Pressor recovery after acute stress is impaired in high fructose-fed Lean Zucker rats

Jennifer A. Thompson, Gerard D'Angelo, James D. Mintz, David J. Fulton, David W. Stepp

Research output: Contribution to journalArticlepeer-review

1 Scopus citations


Insulin resistance is a powerful predictor of cardiovascular disease; however, the mechanistic link remains unclear. This study aims to determine if early cardiovascular changes associated with short-term fructose feeding in the absence of obesity manifest as abnormal blood pressure control. Metabolic dysfunction was induced in Lean Zucker rats by short-term high-fructose feeding. Rats were implanted with telemetry devices for the measurement of mean arterial blood pressure (MAP) and subjected to air jet stress at 5 and 8 weeks after feeding. Additional animals were catheterized under anesthesia for the determination of MAP and blood flow responses in the hind limb and mesenteric vascular beds to intravenous injection of isoproterenol (0.001–0.5 μm), a β-adrenergic agonist. Metabolic dysfunction in high-fructose rats was not accompanied by changes in 24-h MAP. Yet, animals fed a high-fructose diet for 8 weeks exhibited a marked impairment in blood pressure recovery after air-jet stress. Dose-dependent decreases in MAP and peripheral blood flow in response to isoproterenol treatment were significantly attenuated in high-fructose rats. These data suggest that impaired blood pressure recovery to acute mental stress precedes the onset of hypertension in the early stages of insulin resistance. Further, blunted responses to isoproterenol implicate β2-adrenergic sensitivity as a possible mechanism responsible for altered blood pressure control after short-term high-fructose feeding.
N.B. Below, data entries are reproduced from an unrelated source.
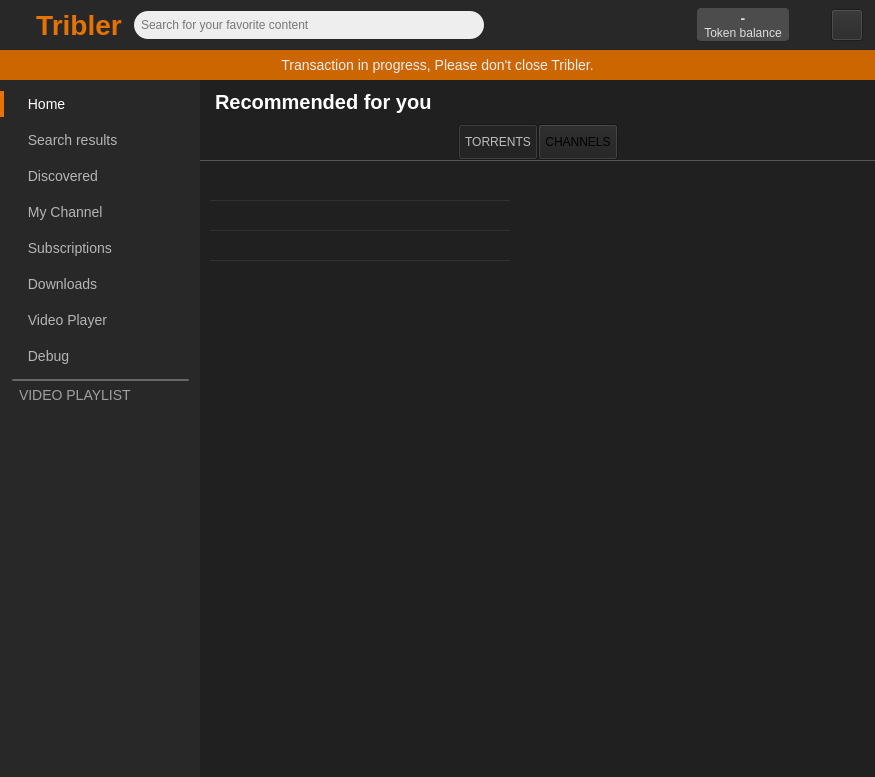
Qt form TriblerGUI/qt_resources/mainwindow.ui (Tribler/tribler) before a commit.
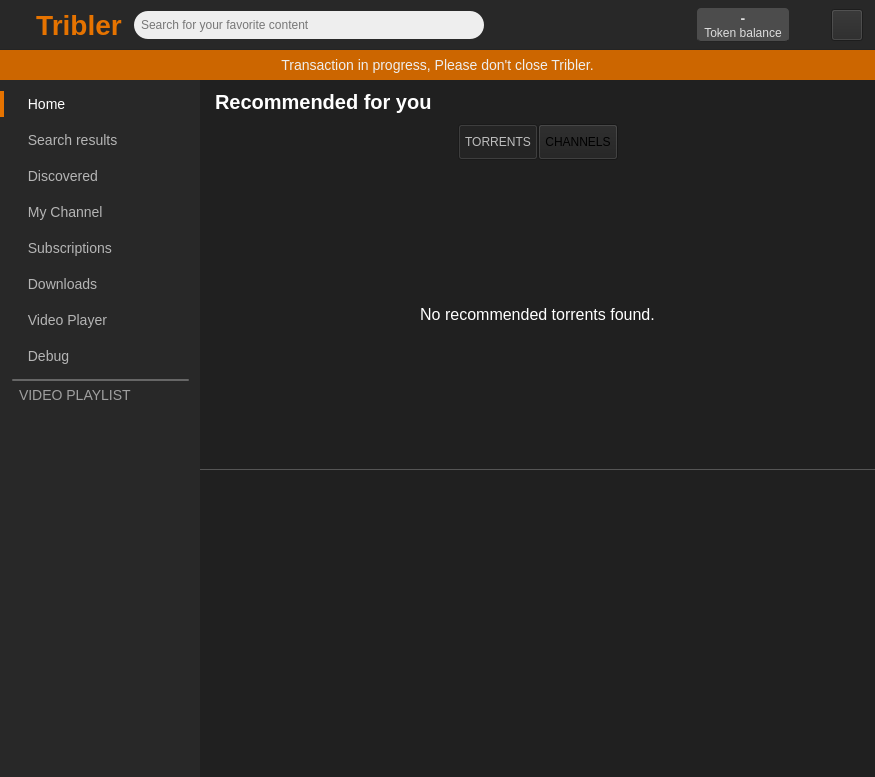
The same form after that commit. The open tabs and pages were chosen to show the change. Icons and pictures are not drawn. Custom widgets are drawn as their Qt base class.

Commit message:
Refactored home page logic
Fixed issue with resizing, improved the label if there are no results.

Patch:
```diff
--- a/TriblerGUI/qt_resources/mainwindow.ui
+++ b/TriblerGUI/qt_resources/mainwindow.ui
@@ -1243,6 +1243,25 @@
             </layout>
            </widget>
           </item>
+          <item>
+           <widget class="QLabel" name="home_page_no_items_label">
+            <property name="sizePolicy">
+             <sizepolicy hsizetype="Preferred" vsizetype="Expanding">
+              <horstretch>0</horstretch>
+              <verstretch>0</verstretch>
+             </sizepolicy>
+            </property>
+            <property name="styleSheet">
+             <string notr="true">color: white; font-size: 16px;</string>
+            </property>
+            <property name="text">
+             <string>No recommended torrents found.</string>
+            </property>
+            <property name="alignment">
+             <set>Qt::AlignCenter</set>
+            </property>
+           </widget>
+          </item>
           <item>
            <widget class="QTableWidget" name="home_page_table_view">
             <property name="cursor" stdset="0">
@@ -1258,6 +1277,11 @@
 QTableWidget::item {
 padding-right: 10px;
 padding-bottom: 10px;
+border: none;
+}
+
+QTableWidget::item::hover {
+background: transparent;
 }</string>
             </property>
             <property name="horizontalScrollBarPolicy">
```
Left out of the diff: 2 changed lines with no effect on the pictures. The commit also changes 1 other file.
Original languageEnglish (US)
Article numbere12758
JournalPhysiological reports
Issue number12
StatePublished - Jun 1 2016


  • Fructose
  • insulin resistance
  • pressor responses
  • stress
  • β-adrenergic

ASJC Scopus subject areas

  • Physiology
  • Physiology (medical)


Dive into the research topics of 'Pressor recovery after acute stress is impaired in high fructose-fed Lean Zucker rats'. Together they form a unique fingerprint.

Cite this